■ TASK TO CARRY OUT
No pictures go into the output, which should consist only of the lines from the first line of the data through the line with "Modify site configuration", copied exactly.

[RECORDS TO PROCESS Boundary: Start]

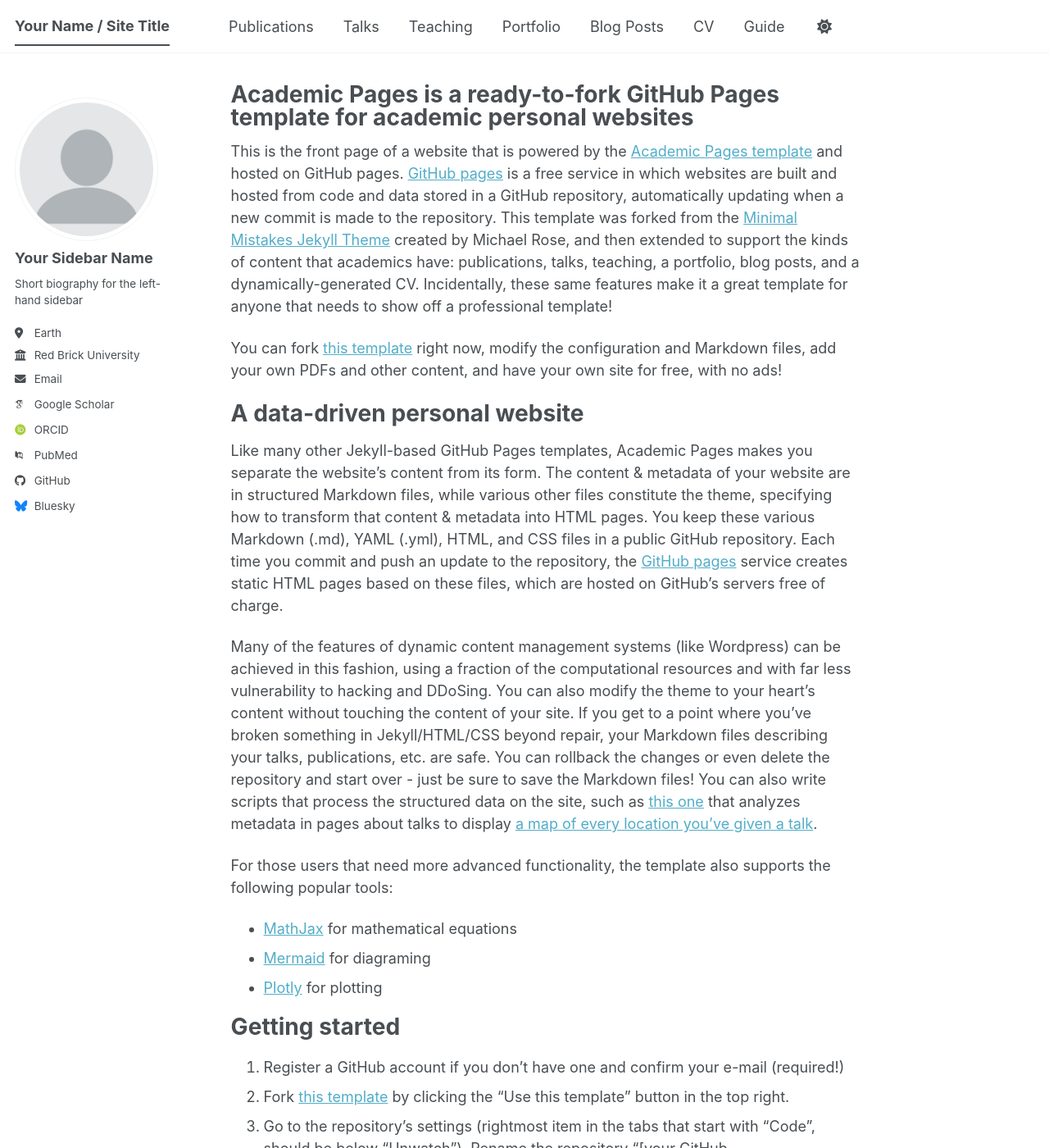
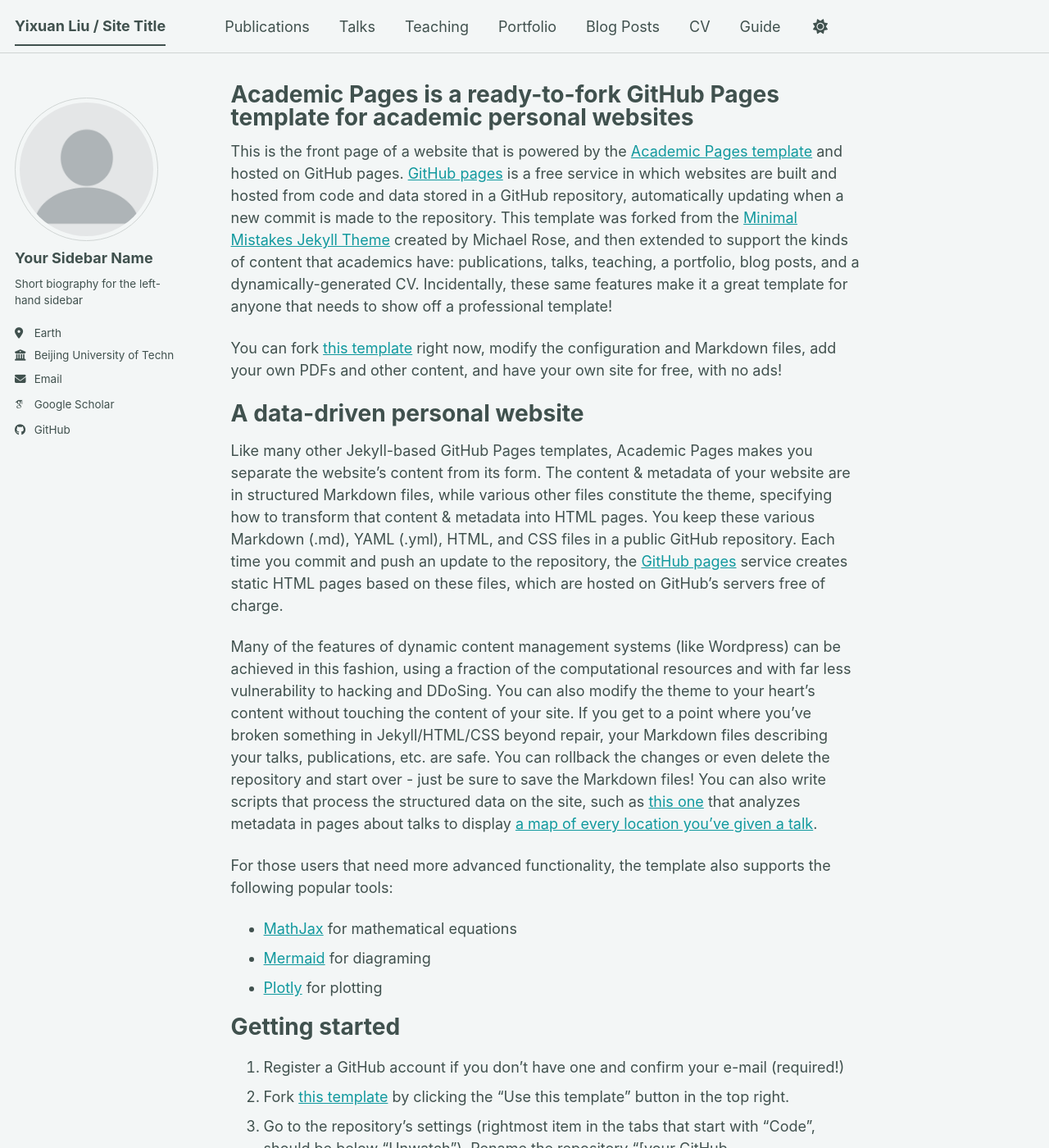
Before and after one commit to yixuanLL/yixuan.github.io, a Jekyll site: the page built from _pages/about.md, in a window 1280 px wide and 1400 px high. Shown: the whole window at 82% size. Built offline with Jekyll 4.4.1, drawn with Linux system fonts in a browser that asks for light colours; some web fonts are replaced; a script bundle is joined from its source files by our own code; library files that are not in the unit come from our copies; some of the changed text lies outside the part shown.

Commit message:
Modify site configuration with new user details
Updated personal information and social media links.

```diff
--- a/_config.yml
+++ b/_config.yml
@@ -8,11 +8,11 @@
 
 # Basic Site Settings
 locale                   : "en-US"
-site_theme               : "default" # The available themes options are "default", "air", "sunrise", "mint", "dirt" and "contrast"
-title                    : "Your Name / Site Title"
+site_theme               : "mint" # The available themes options are "default", "air", "sunrise", "mint", "dirt" and "contrast"
+title                    : "Yixuan Liu / Site Title"
 title_separator          : "-"
-name                     : &name "Your Name"
-description              : &description "Your Name's academic portfolio"   # Update this with a general description of your site, this is the default if not overridden by a page
+name                     : &name "Yixuan Liu"
+description              : &description "Researcher in Differential Privacy, Federated Learning, and Data Privacy."   # Update this with a general description of your site, this is the default if not overridden by a page
 url                      : https://academicpages.github.io # The base hostname & protocol for your site e.g. "https://[your GitHub username].github.io",
                                                            # or if you already have some other page hosted on Github then use "https://[your GitHub username].github.io/[Your Repo Name]"
 baseurl                  : "" # the subpath of your site, e.g. "/blog"
@@ -28,20 +28,20 @@ author:
   pronouns         : # example: "she/her"
   bio              : "Short biography for the left-hand sidebar"
   location         : "Earth"
-  employer         : "Red Brick University"
+  employer         : "Beijing University of Technology"
   uri              : # URL
-  email            : "none@example.org"
+  email            : "liuyx@bjut.edu.cn"
 
   # Academic websites
   academia         : # URL
   arxiv            : # URL - Update with the correct link to your profile
-  googlescholar    : "https://scholar.google.com/citations?user=PS_CX0AAAAAJ"
+  googlescholar    : "https://scholar.google.com/citations?user=Kbzl2aUAAAAJ&hl=zh-CN&inst=15365353816232672843"
   inspire-hep      : # URL
   impactstory      : # URL
-  orcid            : "https://orcid.org/yourorcidurl"
+  orcid            : # "https://orcid.org/yourorcidurl"
   semantic         : # URL
   ssrn             : # URL
-  pubmed           : "https://www.ncbi.nlm.nih.gov/pubmed/?term=john+snow"
+  pubmed           : # "https://www.ncbi.nlm.nih.gov/pubmed/?term=john+snow"
   researchgate     : # URL
   scopus           : # URL
   zotero           : # URL
@@ -57,7 +57,7 @@ author:
 
   # Social media
   artstation       : # Username
-  bluesky          : "bsky.app" # Replace this with you Bluesky username
+  bluesky          : # "bsky.app" # Replace this with you Bluesky username
   facebook         : # Username
   flickr           : # Username
   foursquare       : # Username
```
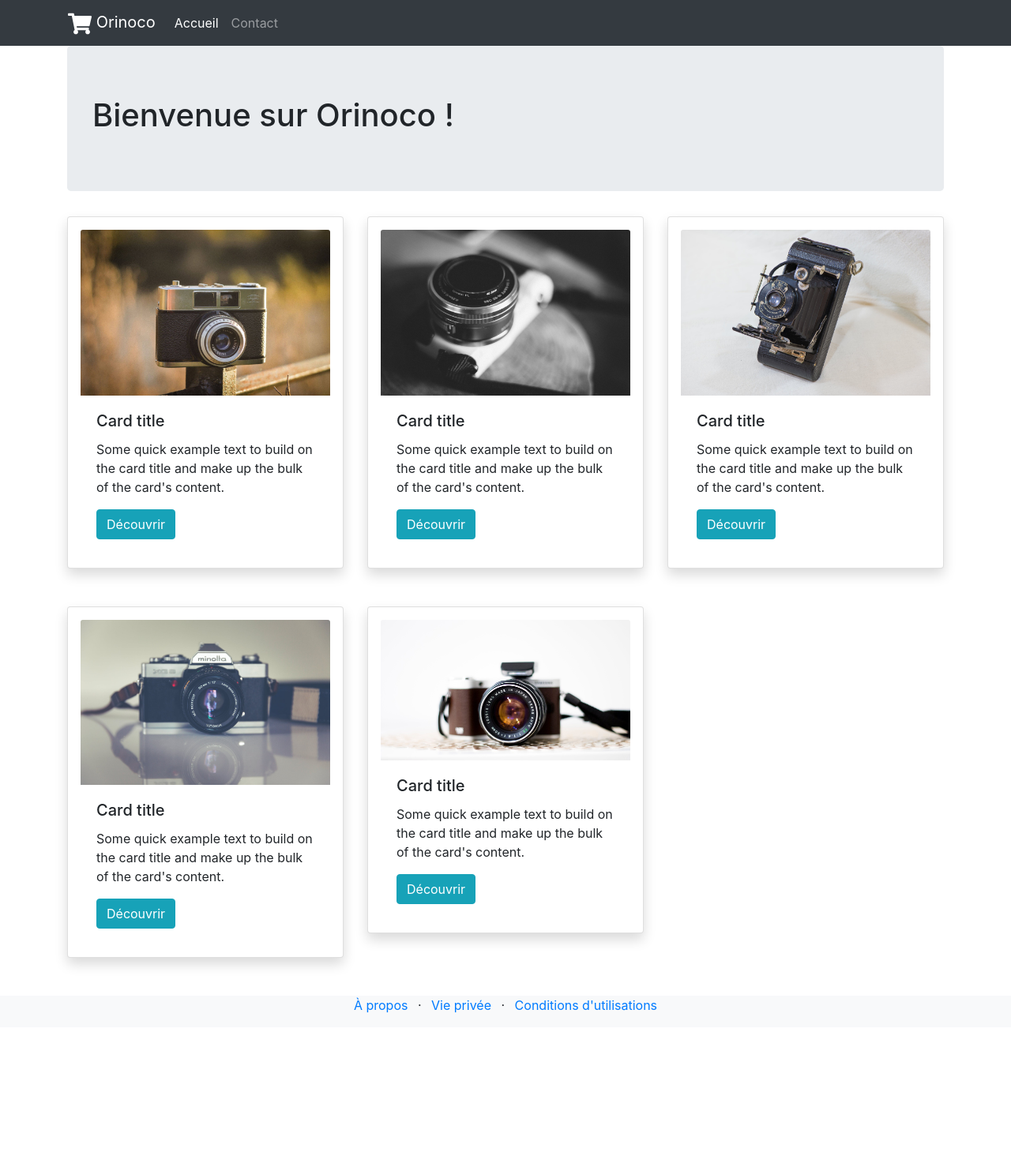
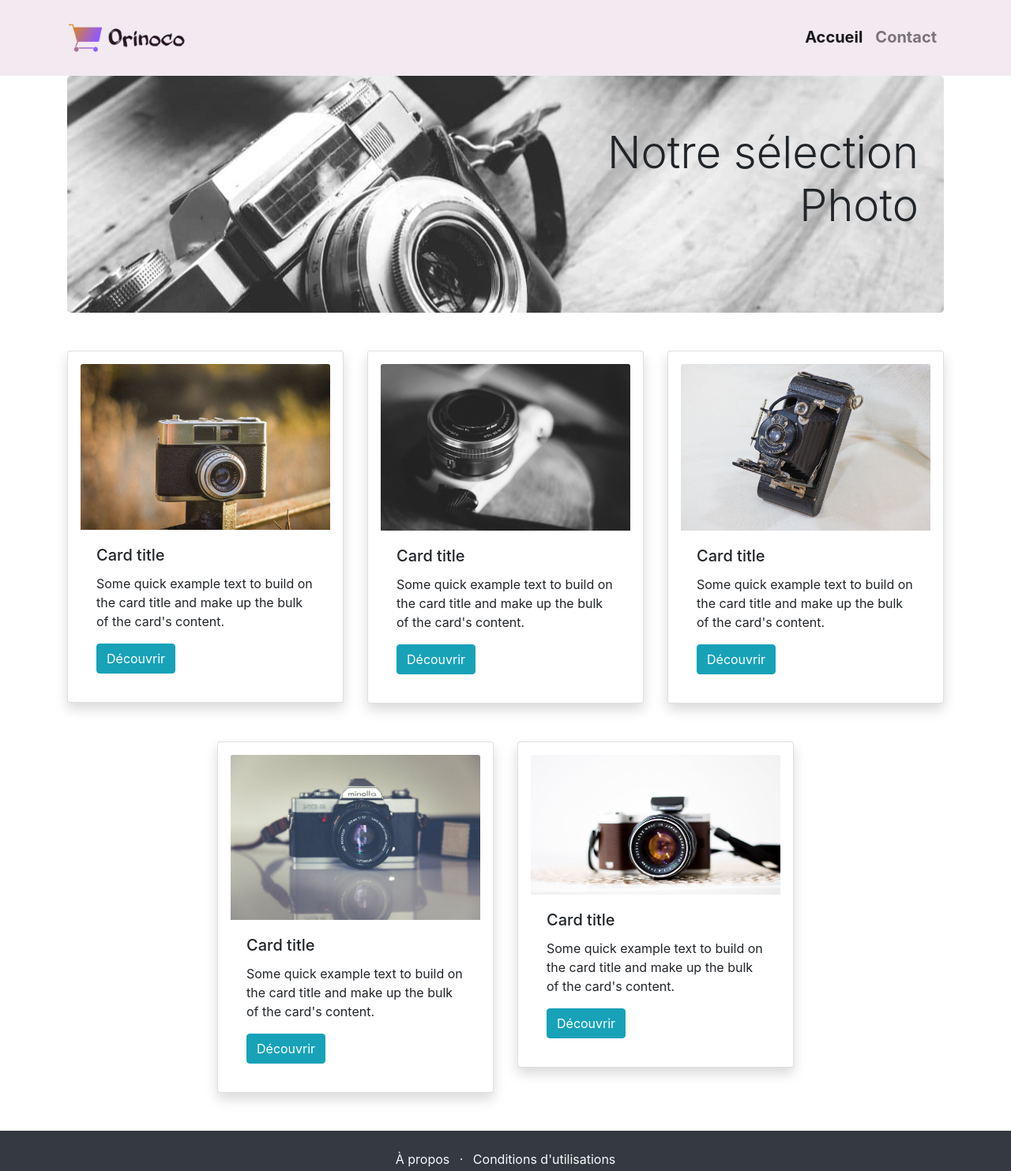
Before and after one commit to DavidAlleaume/DavidAlleaume_5_16-08-2021, a plain HTML site: page index.html in a window 1280 px wide. Shown: the top 1483 px of the page at 79% size. Before the commit the page ends 1325 px from the top, so only its background shows below. Drawn offline with nearby package versions, Linux system fonts and the light colour scheme.

Commit message:
Html - css - bootstrap de index.html

```diff
--- a/index.html
+++ b/index.html
@@ -12,30 +12,23 @@
 </head>
 
 <body>
-    <header class="bg-dark">
+    <header>
         <div class="container">
             <div class="row">
-                <nav class="col navbar navbar-expand-md navbar-dark">
-                    <a class="navbar-brand" href="index.html">
-                        <svg aria-hidden="true" focusable="false" data-prefix="fas" data-icon="shopping-cart"
-                            class="svg-inline--fa fa-shopping-cart fa-w-18" role="img"
-                            xmlns="http://www.w3.org/2000/svg" viewBox="0 0 576 512" width="30px" height="30px">
-                            <path fill="currentColor"
-                                d="M528.12 301.319l47.273-208C578.806 78.301 567.391 64 551.99 64H159.208l-9.166-44.81C147.758 8.021 137.93 0 126.529 0H24C10.745 0 0 10.745 0 24v16c0 13.255 10.745 24 24 24h69.883l70.248 343.435C147.325 417.1 136 435.222 136 456c0 30.928 25.072 56 56 56s56-25.072 56-56c0-15.674-6.447-29.835-16.824-40h209.647C430.447 426.165 424 440.326 424 456c0 30.928 25.072 56 56 56s56-25.072 56-56c0-22.172-12.888-41.332-31.579-50.405l5.517-24.276c3.413-15.018-8.002-29.319-23.403-29.319H218.117l-6.545-32h293.145c11.206 0 20.92-7.754 23.403-18.681z">
-                            </path>
-                        </svg>
-                        Orinoco
+                <nav class="col navbar navbar-expand-md navbar-light">
+                    <a class="navbar-brand mr-5" href="index.html">
+                        <img src="/images/Logo2.PNG" width="150" alt="logo Orinoco">
                     </a>
                     <button class="navbar-toggler" type="button" data-toggle="collapse" data-target="#navbarContent">
                         <span class="navbar-toggler-icon"></span>
                     </button>
-                    <div id="navbarContent" class="collapse navbar-collapse">
-                        <ul class="navbar-nav">
+                    <div id="navbarContent" class="collapse navbar-collapse d-flex justify-content-end">
+                        <ul class="navbar-nav ml-5">
                             <li class="nav-item active">
-                                <a class="nav-link" href="index.html">Accueil</a>
+                                <a class="nav-link font-weight-bold" href="index.html">Accueil</a>
                             </li>
                             <li class="nav-item">
-                                <a class="nav-link" href="">Contact</a>
+                                <a class="nav-link font-weight-bold" href="mailto:contact@orinoco.com">Contact</a>
                             </li>
                         </ul>
                     </div>
@@ -44,12 +37,8 @@
         </div>
     </header>
     <main class="container">
-        <div class="row">
-            <div class="col">
-                <div class="jumbotron">
-                    <h1>Bienvenue sur Orinoco !</h1>
-                </div>
-            </div>
+        <div class="jumbotron mb-5">
+            <h1 class="display-4 text-right">Notre sélection<br> Photo</h1>
         </div>
         <div class="row">
             <div class="col-12 col-md-4">
@@ -89,7 +78,7 @@
                 </div>
             </div>
         </div>
-        <div class="row">
+        <div class="row d-flex justify-content-center">
             <div class="col-12 col-md-4">
                 <div class="card shadow p-3 mb-5 bg-white rounded">
                     <img src="images/vcam_4.jpg" class="card-img-top" alt="...">
@@ -116,28 +105,21 @@
             </div>
         </div>
     </main>
-    <footer class="bg-light">
+    <footer class="bg-dark">
         <div class="container">
             <div class="row">
-                <div class="col">
-                    <ul class="list-inline text-center">
-                        <li class="list-inline-item"><a href="#">À propos</a></li>
+                <div class="col mt-4">
+                    <ul class="list-inline text-center text-light">
+                        <li class="list-inline-item"><a class="text-decoration-none text-light" href="#">À propos</a>
+                        </li>
                         <li class="list-inline-item">&middot;</li>
-                        <li class="list-inline-item"><a href="#">Vie privée</a></li>
-                        <li class="list-inline-item">&middot;</li>
-                        <li class="list-inline-item"><a href="#">Conditions d'utilisations</a></li>
+                        <li class="list-inline-item"><a class="text-decoration-none text-light" href="#">Conditions
+                                d'utilisations</a></li>
                     </ul>
                 </div>
             </div>
         </div>
     </footer>
-
-
-
-
-
-
-
     <script src="https://code.jquery.com/jquery-3.4.1.slim.min.js"
         integrity="sha384-J6qa4849blE2+poT4WnyKhv5vZF5SrPo0iEjwBvKU7imGFAV0wwj1yYfoRSJoZ+n"
         crossorigin="anonymous"></script>
--- a/style.css
+++ b/style.css
@@ -0,0 +1,18 @@
+header {
+    height: 6rem;
+    background-color: #f3e9f1;
+}
+header a {
+    font-size: 1.25rem;
+}
+footer {
+    height: 5rem;
+}
+footer a {
+    color: #fff;
+}
+.jumbotron {
+    height: 300px;
+    background-image: url(/images/antique-cameras-black-white\ Resized\ &\ Compressed.jpg);
+    background-position: center;
+}
```
Also changed, not shown: images/Logo.PNG (added), images/Logo2.PNG (added), images/antique-cameras-black-white Resized & Compressed.jpg (added), images/rangefinder-camera-1460549-639x426.jpg (deleted), images/shopping-basket-solid.svg (added), images/shopping-cart-solid.svg (deleted).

[RECORDS TO PROCESS Boundary: End]

■ EXERCISE OUTPUT
Before and after one commit to yixuanLL/yixuan.github.io, a Jekyll site: the page built from _pages/about.md, in a window 1280 px wide and 1400 px high. Shown: the whole window at 82% size. Built offline with Jekyll 4.4.1, drawn with Linux system fonts in a browser that asks for light colours; some web fonts are replaced; a script bundle is joined from its source files by our own code; library files that are not in the unit come from our copies; some of the changed text lies outside the part shown.

Commit message:
Modify site configuration with new user details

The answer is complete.